The killing of wild animals is having a devastating impact, with some species now facing the real possibility of extinction. Elephants, rhinos and tigers are three of the biggest endangered species senselessly killed for their tusks, horns and skin – deaths which often fuel organized crime.*
Think twice before buying or consuming something made out of an exotic tree, plant or wild animal as you may be contributing to their extinction or exploitation. Before travelling, familiarize yourself with local exotic dishes which may contain illegal products. Don’t forget that many countries, perhaps including your own, have penalties for those caught trafficking protected wild animals, exotic plants and endangered wood products.
* Transnational Organized Crime: Environmental crime – trafficking in wildlife and timber, United Nations Office on Drugs and Crime, UNODC
Globally, 55-60% of detected victims of human trafficking are women, while 27% are children, with two-thirds among these girls.*
If you believe that someone is being forced to work against their own free will, is being abused or if you see something that doesn't look right in a bar, a hotel or a restaurant, report it. Your actions can make a difference in preventing sexual exploitation and forced labour. Children are particularly vulnerable; make sure you Don't let child abuse travel.
* Global report on trafficking in persons, United Nations Office on Drugs and Crime, UNODC.
The amount of cultural goods of licit and illicit provenance sold in the world was approximately US$ 40 billion in 1993. This number has increased today, according to estimates, to approximately US$ 60 billion, a 50% increase in ten years*. Illicit trafficking alone is valued at US$ 7 billion each year, and often involves organized crime groups and criminal networks**.
Make sure that the souvenirs you take home have a documented and legal history, aren’t stolen and can be exported. Ask about the origin of what you are buying and always keep in mind your own country’s rich history and heritage and how you would feel if this was taken away from you.
* The 1970 UNESCO Convention: new challenges, edited by Jorge A. Sanchez Cordero, Universidad Nacional Autonoma de México, 2013.
**Francesco Bandarin, Assistant Director-General for Culture, UNESCO.
Counterfeit goods generate US$ 250 billion a year for criminals and many products are neither safe nor ethically produced.*

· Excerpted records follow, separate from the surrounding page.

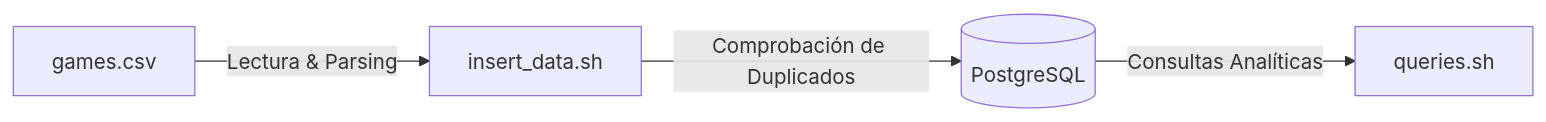
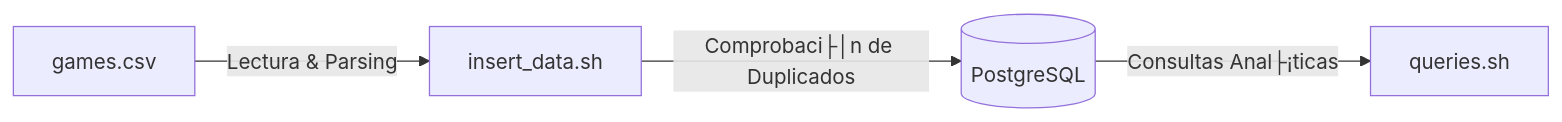
One commit to Akisolu/world-cup-database changed the diagram in README.es.md. Above: the diagram before and after it, drawn with Mermaid. The commit also changed other lines of this file, not shown here.

````diff
--- a/README.es.md
+++ b/README.es.md
@@ -10,6 +11,6 @@
 ```mermaid
 flowchart LR
     A[games.csv] -->|Lectura & Parsing| B[insert_data.sh]
-    B -->|Comprobación de Duplicados| C[(PostgreSQL)]
-    C -->|Consultas Analíticas| D[queries.sh]
+    B -->|Comprobaci├│n de Duplicados| C[(PostgreSQL)]
+    C -->|Consultas Anal├¡ticas| D[queries.sh]
 ```
````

You might think that you are helping a small market or a street seller when buying what seems to be a great bargain, yet behind this there are often criminal interests even coercing or exploiting sellers. Avoid putting your money in the hands of organized crime and purchase ethically while abroad.
* Counterfeit: Don’t buy into organized crime, United Nations Office on Drugs and Crime, UNODC.
Sometimes gangs use travellers as ‘plants’ in order to tip off the authorities and provide a diversion to get through far larger shipments.
Drug trafficking is simply not worth the risk: it is illegal and if you’re caught, you will end up in jail with severe consequences. Don’t carry packages or items for anyone else as ignorance is no defence against the law.
The World Tourism Organization (UNWTO), the United Nations Office on Drugs and Crime (UNODC) and the United Nations Educational, Scientific and Cultural Organization (UNESCO) have joined forces to invite tourists to become responsible travellers and help fight trafficking.
The campaign - Your actions count: Be a responsible traveller - aims to raise awareness among tourists around the world on how they can help fight trafficking by encouraging a better understanding of the major criminal implications hidden behind some decisions taken while travelling.
With more than 1 billion tourists travelling the globe each year the tourism sector needs to acknowledge its great potential in making a change.
Help fight trafficking. Join the campaign now.
This website is optimized for Firefox and Chrome Browsers